Research Fellow  |  Wang, Bow-Yaw  

Formal verification is a technique which analyzes system behaviors and hence improves system quality. For the past three decades, formal verification has significant impacts on both academics and industry. From hardware circuits and network protocols, to device drivers, operating systems, and compilers, formal verification is essential to the design of high-quality systems. 

For the past years, I have been working on various formal verification techniques in different computation models. The SAT-based local model checking generalizes inductive proofs to verify branching time properties on hardware circuits. Several learning-based assume-guarantee reasoning techniques are also developed for concurrent classical and probabilistic systems. Algorithmic learningis also applied to infer loop invariants and termination proofs on imperative programs. My researches aim to advance practical formal verification by applying theoretical ideas.

In the near future, I plan to explore new applications for formal verification. In data parallel computing, developers write programs in new parallel programming models. Unlike models for general parallel computation, such programming models are optimized for data analysis and have fixed communication patterns. New programming errors are also introduced by new models. In the past, research communities mostly focus on exciting applications of data parallel computation. Correctness of parallel data analysis programs is often overlooked. Myrecent work tries to bring attention to the formal verification community. 

Another application of interest is privacy issues in data analysis. Privacy is undoubtedly a hot topic in the age of big data. Research communities have also tried to develop privacy-respecting mechanisms in both theory and practice.
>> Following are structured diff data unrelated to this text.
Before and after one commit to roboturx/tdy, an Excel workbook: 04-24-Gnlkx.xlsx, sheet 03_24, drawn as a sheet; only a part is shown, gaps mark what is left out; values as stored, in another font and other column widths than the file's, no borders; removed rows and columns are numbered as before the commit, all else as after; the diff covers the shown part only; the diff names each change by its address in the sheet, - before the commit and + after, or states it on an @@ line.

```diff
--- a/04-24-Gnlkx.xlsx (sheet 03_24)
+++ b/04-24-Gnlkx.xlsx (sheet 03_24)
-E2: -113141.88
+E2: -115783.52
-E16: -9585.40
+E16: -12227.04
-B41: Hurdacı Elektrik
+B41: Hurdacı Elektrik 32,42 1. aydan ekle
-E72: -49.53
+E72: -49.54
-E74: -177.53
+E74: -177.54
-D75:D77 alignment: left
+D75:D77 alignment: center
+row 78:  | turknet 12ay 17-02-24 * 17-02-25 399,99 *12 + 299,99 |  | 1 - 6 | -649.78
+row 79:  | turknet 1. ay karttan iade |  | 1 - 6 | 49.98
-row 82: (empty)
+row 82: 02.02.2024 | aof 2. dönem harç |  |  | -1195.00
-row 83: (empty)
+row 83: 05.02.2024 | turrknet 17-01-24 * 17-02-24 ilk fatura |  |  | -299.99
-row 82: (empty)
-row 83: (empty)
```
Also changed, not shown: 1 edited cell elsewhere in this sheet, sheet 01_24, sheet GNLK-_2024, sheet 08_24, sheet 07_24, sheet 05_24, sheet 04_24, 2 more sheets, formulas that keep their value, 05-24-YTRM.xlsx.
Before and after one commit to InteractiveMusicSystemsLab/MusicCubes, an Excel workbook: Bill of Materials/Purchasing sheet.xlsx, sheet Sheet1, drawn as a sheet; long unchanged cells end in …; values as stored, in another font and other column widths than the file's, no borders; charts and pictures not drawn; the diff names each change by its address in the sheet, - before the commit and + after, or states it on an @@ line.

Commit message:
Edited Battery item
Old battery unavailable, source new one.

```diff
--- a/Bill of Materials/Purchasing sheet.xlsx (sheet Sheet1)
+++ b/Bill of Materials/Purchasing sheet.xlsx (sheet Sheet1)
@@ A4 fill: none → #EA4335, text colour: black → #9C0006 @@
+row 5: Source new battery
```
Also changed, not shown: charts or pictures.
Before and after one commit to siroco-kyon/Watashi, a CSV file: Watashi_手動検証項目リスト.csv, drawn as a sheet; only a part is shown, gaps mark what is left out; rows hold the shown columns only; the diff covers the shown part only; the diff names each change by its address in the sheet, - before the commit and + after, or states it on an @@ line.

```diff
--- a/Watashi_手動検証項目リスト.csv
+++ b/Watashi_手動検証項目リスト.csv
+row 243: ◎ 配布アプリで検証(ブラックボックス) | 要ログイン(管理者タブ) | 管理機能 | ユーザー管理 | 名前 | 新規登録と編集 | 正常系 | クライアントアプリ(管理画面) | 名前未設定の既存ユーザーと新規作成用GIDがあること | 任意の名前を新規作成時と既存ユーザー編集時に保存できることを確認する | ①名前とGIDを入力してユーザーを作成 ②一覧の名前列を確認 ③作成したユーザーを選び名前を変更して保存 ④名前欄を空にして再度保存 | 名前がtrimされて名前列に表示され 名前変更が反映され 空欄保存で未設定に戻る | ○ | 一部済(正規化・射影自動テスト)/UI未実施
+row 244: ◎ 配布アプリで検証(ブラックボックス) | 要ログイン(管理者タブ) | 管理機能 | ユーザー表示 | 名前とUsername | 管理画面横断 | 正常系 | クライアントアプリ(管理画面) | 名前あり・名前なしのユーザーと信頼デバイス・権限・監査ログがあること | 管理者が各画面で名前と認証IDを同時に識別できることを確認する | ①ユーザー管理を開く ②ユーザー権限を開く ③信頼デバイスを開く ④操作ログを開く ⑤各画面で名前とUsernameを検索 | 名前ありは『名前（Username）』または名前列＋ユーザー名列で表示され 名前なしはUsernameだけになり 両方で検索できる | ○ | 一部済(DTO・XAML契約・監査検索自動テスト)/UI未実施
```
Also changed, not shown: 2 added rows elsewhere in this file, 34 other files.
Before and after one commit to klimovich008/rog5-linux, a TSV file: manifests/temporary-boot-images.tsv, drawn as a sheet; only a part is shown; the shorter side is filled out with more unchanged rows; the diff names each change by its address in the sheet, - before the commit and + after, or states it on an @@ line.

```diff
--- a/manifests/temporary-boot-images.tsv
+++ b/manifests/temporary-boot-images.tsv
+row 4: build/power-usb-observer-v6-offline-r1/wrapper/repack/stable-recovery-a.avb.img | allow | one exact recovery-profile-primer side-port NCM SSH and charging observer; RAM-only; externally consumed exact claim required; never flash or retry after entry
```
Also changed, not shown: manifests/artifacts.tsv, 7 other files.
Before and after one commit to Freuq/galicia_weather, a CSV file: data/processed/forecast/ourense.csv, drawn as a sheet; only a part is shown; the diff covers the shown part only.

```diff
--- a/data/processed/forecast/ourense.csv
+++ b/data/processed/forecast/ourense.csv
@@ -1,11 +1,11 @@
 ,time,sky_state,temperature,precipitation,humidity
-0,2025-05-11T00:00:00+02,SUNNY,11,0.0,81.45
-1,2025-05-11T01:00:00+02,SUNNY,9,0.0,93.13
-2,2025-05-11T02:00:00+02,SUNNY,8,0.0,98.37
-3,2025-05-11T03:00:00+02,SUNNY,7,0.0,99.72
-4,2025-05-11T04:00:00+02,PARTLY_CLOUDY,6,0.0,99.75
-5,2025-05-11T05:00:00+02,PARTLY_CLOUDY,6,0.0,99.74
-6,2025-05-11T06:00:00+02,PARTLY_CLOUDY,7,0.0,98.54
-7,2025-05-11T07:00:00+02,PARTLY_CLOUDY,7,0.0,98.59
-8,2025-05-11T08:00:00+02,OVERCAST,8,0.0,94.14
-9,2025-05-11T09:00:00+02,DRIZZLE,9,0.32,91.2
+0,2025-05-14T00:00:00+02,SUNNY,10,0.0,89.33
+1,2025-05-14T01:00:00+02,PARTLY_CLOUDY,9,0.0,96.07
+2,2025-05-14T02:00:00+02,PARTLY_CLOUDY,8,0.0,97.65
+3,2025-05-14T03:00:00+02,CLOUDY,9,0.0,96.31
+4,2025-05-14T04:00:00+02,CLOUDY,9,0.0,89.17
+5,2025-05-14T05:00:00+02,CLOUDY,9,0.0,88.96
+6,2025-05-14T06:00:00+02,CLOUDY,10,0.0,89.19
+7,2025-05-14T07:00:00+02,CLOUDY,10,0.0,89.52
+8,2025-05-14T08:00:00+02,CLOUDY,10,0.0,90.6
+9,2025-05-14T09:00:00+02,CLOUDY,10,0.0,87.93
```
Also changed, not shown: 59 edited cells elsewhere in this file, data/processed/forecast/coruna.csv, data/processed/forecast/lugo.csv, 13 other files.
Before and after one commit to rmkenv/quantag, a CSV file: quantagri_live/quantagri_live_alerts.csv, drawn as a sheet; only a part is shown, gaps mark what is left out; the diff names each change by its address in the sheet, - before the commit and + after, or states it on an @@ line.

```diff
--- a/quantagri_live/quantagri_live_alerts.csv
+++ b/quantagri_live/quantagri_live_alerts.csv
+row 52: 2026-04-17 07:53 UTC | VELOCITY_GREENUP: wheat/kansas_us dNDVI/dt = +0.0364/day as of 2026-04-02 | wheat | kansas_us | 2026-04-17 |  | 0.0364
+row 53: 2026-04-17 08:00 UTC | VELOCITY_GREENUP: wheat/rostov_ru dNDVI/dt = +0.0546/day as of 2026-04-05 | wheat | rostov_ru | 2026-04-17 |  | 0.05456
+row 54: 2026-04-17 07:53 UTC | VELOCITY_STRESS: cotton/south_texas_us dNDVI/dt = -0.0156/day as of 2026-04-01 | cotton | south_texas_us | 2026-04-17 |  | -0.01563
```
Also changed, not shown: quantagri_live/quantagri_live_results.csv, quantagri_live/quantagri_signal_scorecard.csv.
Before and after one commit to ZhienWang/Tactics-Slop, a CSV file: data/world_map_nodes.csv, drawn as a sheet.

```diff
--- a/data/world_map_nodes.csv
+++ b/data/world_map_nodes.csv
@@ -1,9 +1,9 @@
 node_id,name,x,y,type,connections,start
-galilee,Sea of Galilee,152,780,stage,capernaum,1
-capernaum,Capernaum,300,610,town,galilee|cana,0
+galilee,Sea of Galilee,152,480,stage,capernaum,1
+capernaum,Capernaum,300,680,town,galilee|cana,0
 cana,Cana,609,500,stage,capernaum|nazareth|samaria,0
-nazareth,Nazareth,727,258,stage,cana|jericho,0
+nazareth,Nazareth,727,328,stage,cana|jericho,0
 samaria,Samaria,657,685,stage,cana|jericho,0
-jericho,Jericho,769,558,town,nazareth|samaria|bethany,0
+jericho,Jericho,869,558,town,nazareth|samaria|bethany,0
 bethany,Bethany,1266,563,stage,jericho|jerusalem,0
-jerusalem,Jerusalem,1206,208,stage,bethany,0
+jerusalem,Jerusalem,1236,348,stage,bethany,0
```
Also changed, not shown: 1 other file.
Yet an ill-implemented mechanism can lead to privacy intrusion. One has to analyze implementations to attain one''s privacy. This clearly opens the door for formal verification. In order to apply formal verification, privacy has to be formalized. New verification techniques are also needed. Hopefully, my current research will give some insights to the problem in the near future.